“My … my eldest disciple was a young man who came from Tartuff. When he spoke of this land, he spoke of wild apples, sweet wines and bold women who dared to show both their hands and faces. He spoke of how your people were hospitable to all, kind and generous in goods and spirit. He said you loved to tell stories and celebrated those who spoke and wrote the best.
“A turning of the seasons ago, he went home. When he returned to my place, he was changed.” Benjamin swallowed and closed his eyes. Even moving his lips was bringing pain to his neck.
The hand settled its grip and Benjamin found he could breathe easier. “What was his name?” the girl asked.
“Titus. Titus Adornett. He was no longer happy. He was with me, you understand, but his spirit remained back here. One morning he was gone. He left a message on his computer, apologizing for taking my time. He said he had to go home. I assumed he meant here; I assumed he returned here”
“Hmm. You came here to look for Titus?” she asked.
“Yes. I had searched the web. Many sites spoke of the bad things happening here. I contacted others of my faith, as I said.”
“I believe you. Come, I will release you now, if you promise not to ask me any more questions about myself, or seek me out again.”
“You fill me with curiosity, but, yes, I will be silent and circumspect.”
“Swear on all you hold holy and sacred.”
“I … I swear.”
“Cross you heart and hope to die?”
“Cross my heart and hope to die.” The hand slipped away from Benjamin’s neck. He sighed, took another deep breath and sighed again before carefully touching his wounds. He glanced at the girl. She was in front of him now, clothed completely in black—including a hood that hid all but her face—the cheeks and nose which bore streaks of black. As he stared at her, trying to see both the beggar of half a day ago and the rich child of supper, she brought up her hands so that to see her eyes, he had to look through ten fingers.
“Do not always believe what you see,” she whispered. “This is a plagued land with many sick people. Be careful. The wall holds many answers; the watchers seek answers.” She lowered her hands, nodded briefly and disappeared into the shadows. By the time Benjamin located the window she had used, she was more than a quarter dial turn gone.

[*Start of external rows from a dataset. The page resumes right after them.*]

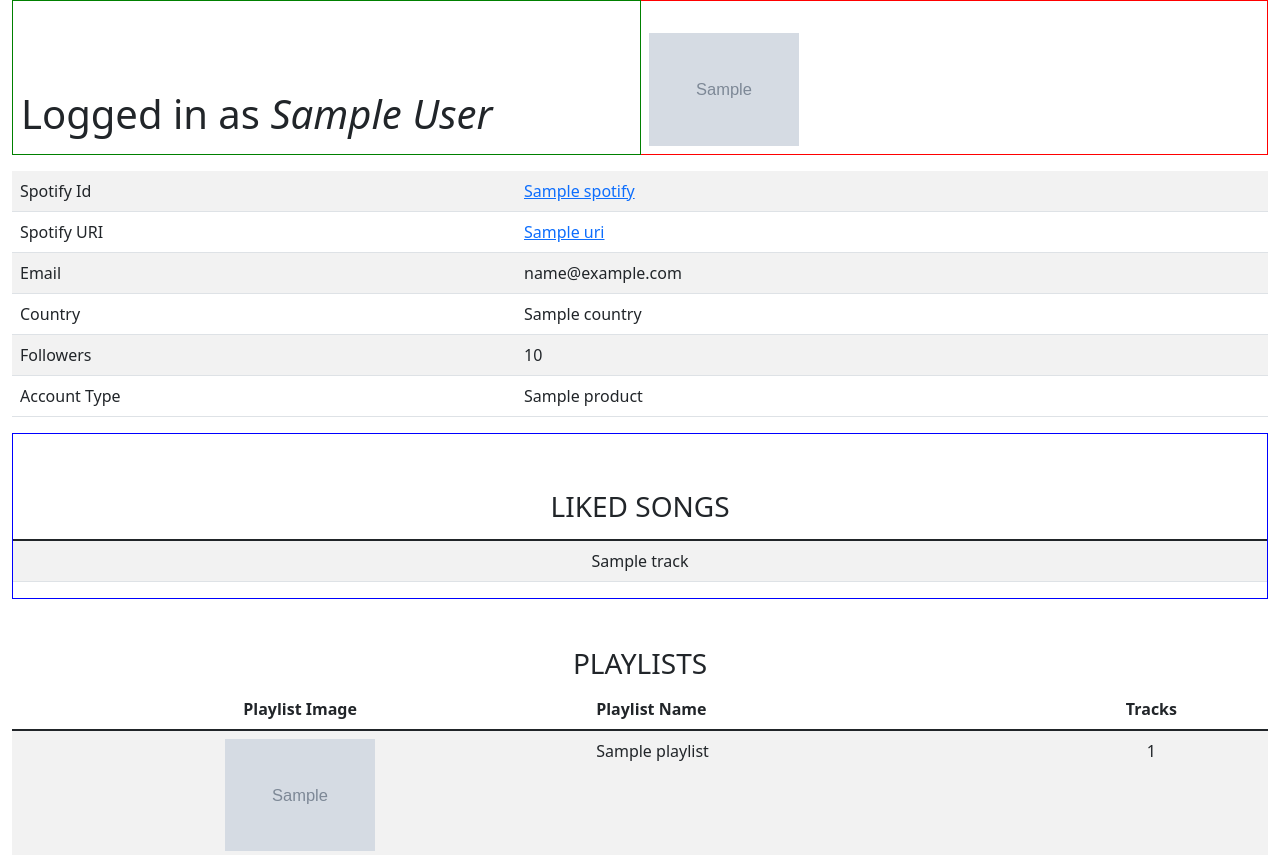
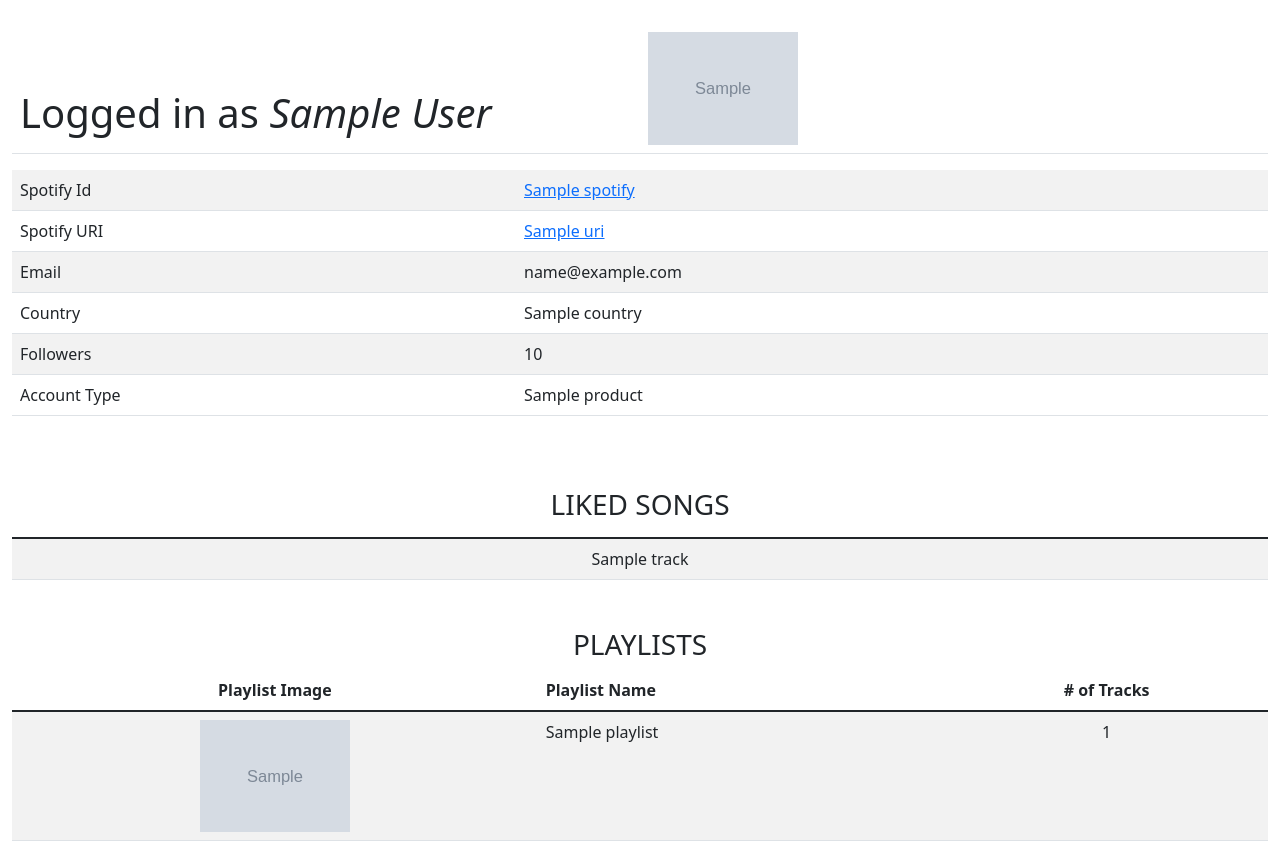
Before and after one commit to diligent176/wts1, a Flask app: template templates/me.html in a window 1280 px wide. Shown: the part 76-931 px from the top of the page. Run offline with Flask 2, Linux system fonts and the light colour scheme; the template is opened without the code that fills it: most values are stand-ins (such as "Sample title", 1, 10 or a date in 2020); grey boxes marked "Sample" are stand-in pictures; parts of the project's set-up code (start-up, migrations or seed data) failed here and were passed over; some libraries are stand-ins or nearby versions.

Commit message:
cleanup 4

```diff
--- a/app.py
+++ b/app.py
@@ -193,7 +193,8 @@
     me = spotify.get_me()
     tracks = spotify.get_liked_songs()
     playlists = spotify.get_playlists()
-    print(playlists)
+    # sorted_playlists = sorted(playlists, key=lambda d: d['tracks_count'], reverse=True)
+    # print(playlists)
 
     return render_template('me.html', data=me, tokens=session.get('tokens'), tracks=tracks, playlists=playlists)
 
--- a/spotify.py
+++ b/spotify.py
@@ -10,6 +10,9 @@
 ME_URL = "https://api.spotify.com/v1/me"
 LIKED_URL = "https://api.spotify.com/v1/me/tracks"
 PLAYLISTS_URL = "https://api.spotify.com/v1/me/playlists"
+PLAYLISTITEMS_URL = "https://api.spotify.com/v1/playlists/{playlist_id}/tracks"
+# e.g. get tracks at https://api.spotify.com/v1/playlists/27hR4eUcVxpfZzZT7hKd4A/tracks
+
 
 def get_me():
     """ Current user's Spotify profile
@@ -48,8 +51,8 @@
 
     for idx, item in enumerate(response_data["items"]):
         track = item["track"]
-        tracks.append(f"{idx + 1} - {track['artists'][0]['name']} - {track['name']}")
-        print(f"{idx} - {track['artists'][0]['name']} – {track['name']}")
+        tracks.append(f"{(idx+1):02d} - {track['name']} ({track['artists'][0]['name']})")
+        # print(f"{(idx+1):02d} - {track['name']} ({track['artists'][0]['name']})")
 
     return tracks
 
@@ -71,9 +74,8 @@
         # TO DO: handle 403 and other errors gracefully
         abort(response.status_code)
 
-    for idx, item in enumerate(response_data["items"]):
-        # tracks = item["tracks"]
-        # playlists.append(f"{idx} {track['artists'][0]['name']} - {track['name']}")
+    # for idx, item in enumerate(response_data["items"]):
+    for item in response_data["items"]:
         playlists.append(
             {
                 "name": item["name"],
@@ -85,9 +87,10 @@
                 "image0": item.get("images")[0].get("url"),
             }
         )
-        print(f"{idx} {item}")
+        # print(f"{idx} {item}")
+        sorted_playlists = sorted(playlists, key=lambda d: d['tracks_count'], reverse=True)
 
-    return playlists
+    return sorted_playlists
 
 
 def get_playlist_tracks():
--- a/templates/me.html
+++ b/templates/me.html
@@ -11,10 +11,10 @@
     <div class="text-left">
         <table class="table">
             <tr>
-                <td class="align-bottom w-50 outlinegreen">
+                <td class="align-bottom w-50">
                     <h1>Logged in as <i>{{ data.display_name }}</i></h1>
                 </td>
-                <td class="align-bottom w-50 outlinered">
+                <td class="align-bottom w-50">
                     &nbsp;
                     {% if data.images %}
                     <div>
@@ -61,7 +61,7 @@
 </div>
 
 <!-- LIKED SONGS DIV -->
-<div id="liked" class="outlineblue">
+<div id="liked" class="text-black-50">
 
     <div class="media-bod text-center">
 
@@ -97,7 +97,7 @@
                 <tr>
                     <th class="text-center">Playlist Image</th>
                     <th class="text-left">Playlist Name</th>
-                    <th class="text-center">Tracks</th>
+                    <th class="text-center"># of Tracks</th>
                 </tr>
             </thead>
             <tbody>
```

Tuesday, April 7, 2009

Golden Horn Reviews

What the reviewers have said about the Golden Horn:

"Alternating between Jim's and Jonnie's point of view, this fast-moving tale blends romance, mystery and adventure as the couple fights against long-standing prejudices and a culture in which the right to revenge is unquestioned. The breathtaking climax holds more than a few surprises. Jim and Jonnie may be able to set the record straight about a pivotal event in Starnovia's history, but will they escape the turmoil they've created? The unique setting, appealing characters and plot twists make this an enjoyable read." Chesakis on Amazon.

"This book is a must-read for fans of Indiana Jones and for those who love stories about ancient myths and legends. Set in the present day, the story centers around an archaeology student who seems to find danger, and love, in the most unexpected places. Two-thumbs up." Archaeologist on Amazon.

"The author does a good job in creating characters and atmosphere. The two main characters (Jonneanna and Jim) alternately tell the story. This is a little bit different - but works well in creating empathy with the characters and showing the different worlds they're coming from."
Avery on Amazon.

"This author has accomplished what this reviewer would confidently call a literary tour de force, in creating out of whole cloth a sovereign nation, presumably part of what we once knew as Yugoslavia, and telling a thoroughly engrossing tale about that nation against a backdrop of history both modern and ancient."
"The author's knowledge of Eastern European history, archaeological theory and practice, and his skill in creating a plausible vignette of life in the years following the recent conflict in the Balkans, together with his craftsmanship in creating characters and putting them into action, all combine to make a stunningly workmanlike debut novel." Clempage on Amazon.